Once Rubio went down, Saunders saw that his team had no chance to contend for a playoff spot. Rather than grind out 24 or 25 wins, he sat his quality veterans for most of the season’s games, and instead won 16, and eventually the draft lottery, too. He drafted Karl-Anthony Towns, and the rest is history.
It’s great that the Wolves got Towns. It really is. David Thorpe just tweeted that Towns has a higher ceiling than Anthony Davis. That seems like hyperbole — it probably is — but enough people latched onto it that it shows how much excitement there is right now about Towns’s potential. Between he, Wiggins, Rubio, and maybe one more of the Wolves youngsters with upside, there might be a nucleus forming that can make the playoffs in a few years and contend for a championship a couple years after that.

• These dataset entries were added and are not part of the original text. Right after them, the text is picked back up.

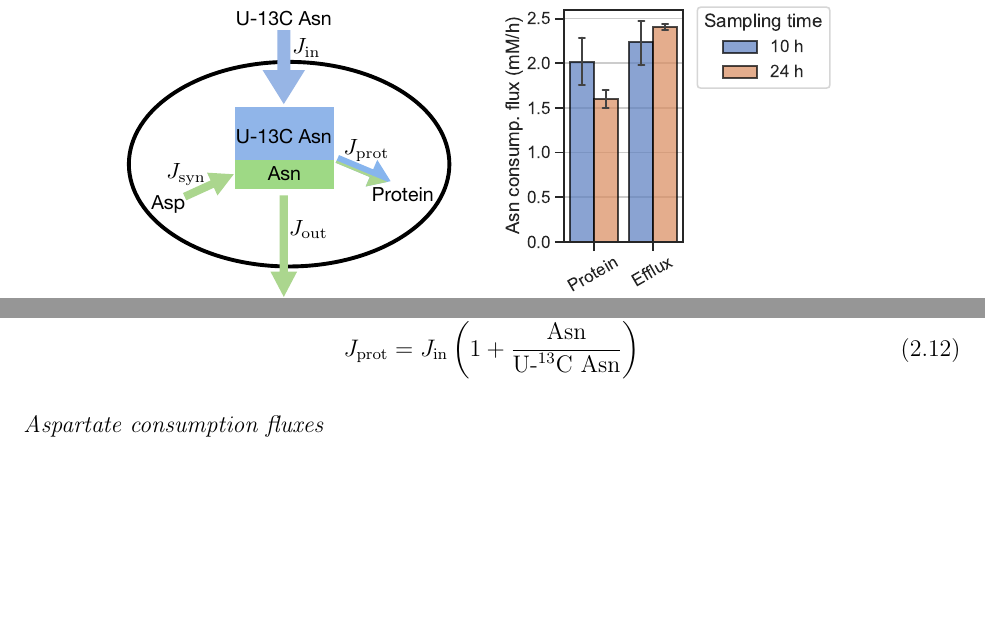
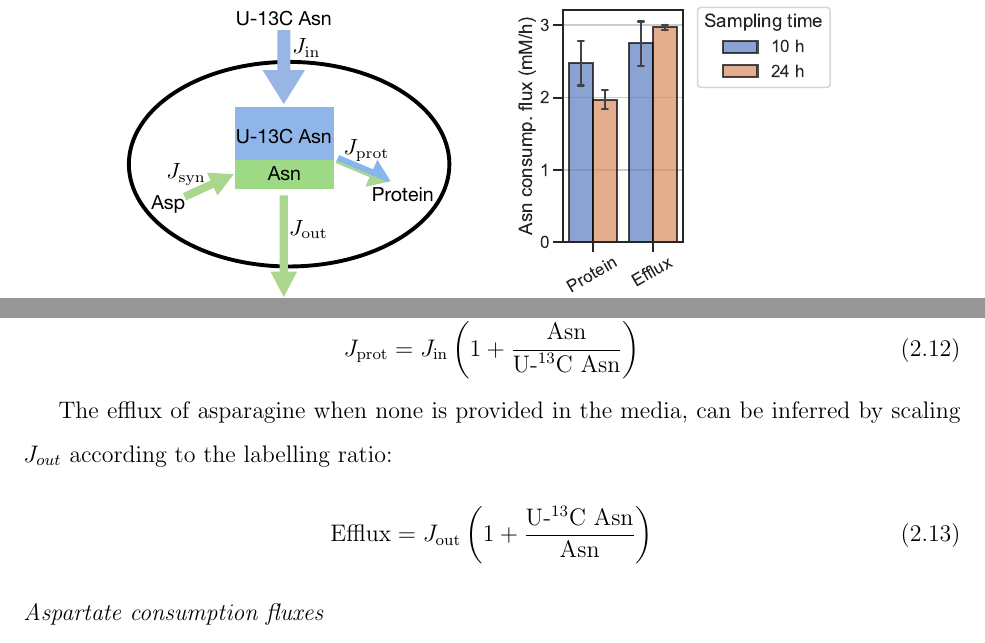
Before and after one commit to krdav/UW-phd-thesis, a LaTeX thesis (uwthesis.tex, which reads sections/chap2.tex): two parts of pages 36 and 61 of 205, joined at a grey line, cut so that both start at the same text, the shorter picture padded with empty space. Compiled offline with pdfLaTeX.

Commit message:
Updates from Overleaf

```diff
--- a/sections/chap2.tex
+++ b/sections/chap2.tex
@@ -728,6 +728,12 @@ Simplify:
 \label{eq:ch2:Jprot}
 \end{equation}
 
+The efflux of asparagine when none is provided in the media, can be inferred by scaling $J_{out}$ according to the labelling ratio:
+\begin{equation}
+    \text{Efflux} = \Flout \left( 1 + \frac{\UAsn}{\Asn} \right)
+\label{eq:ch2:efflux}
+\end{equation}
+
 
 
 \subsubsection{Aspartate consumption fluxes}
```
Also changed, not shown: uwthesis.tex (+1 -1 lines), figures/chap2/Asn_flux.pdf, figures/chap2/asp_fate.pdf, figures/chap2/flux_143wt.pdf.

But for now, there’s the question of what happens in a typical game at Target Center. We go to 41 of them each season, and expect to draw some takeaways. If the games are going to be like last season’s, that becomes very difficult. Zach LaVine was producing like an All-Star last April, but nobody thought too much of it, because of the context in which those numbers came. More advanced stats pegged him as one of the league’s worst players. Andrew Wiggins also produced a lot, and looked more professional doing it – hence his Rookie of the Year award – but likewise drew skepticism from the analytics crowd that felt he was inefficient and not necessarily a future star.
The point is, when the games are not competitive, the entire framework of the discussion is destroyed. It is supposed to begin with each team trying to score as many points as possible, and prevent its opponent from doing the same. When one of the teams has a different objective, then we begin to wonder why we are watching in the first place.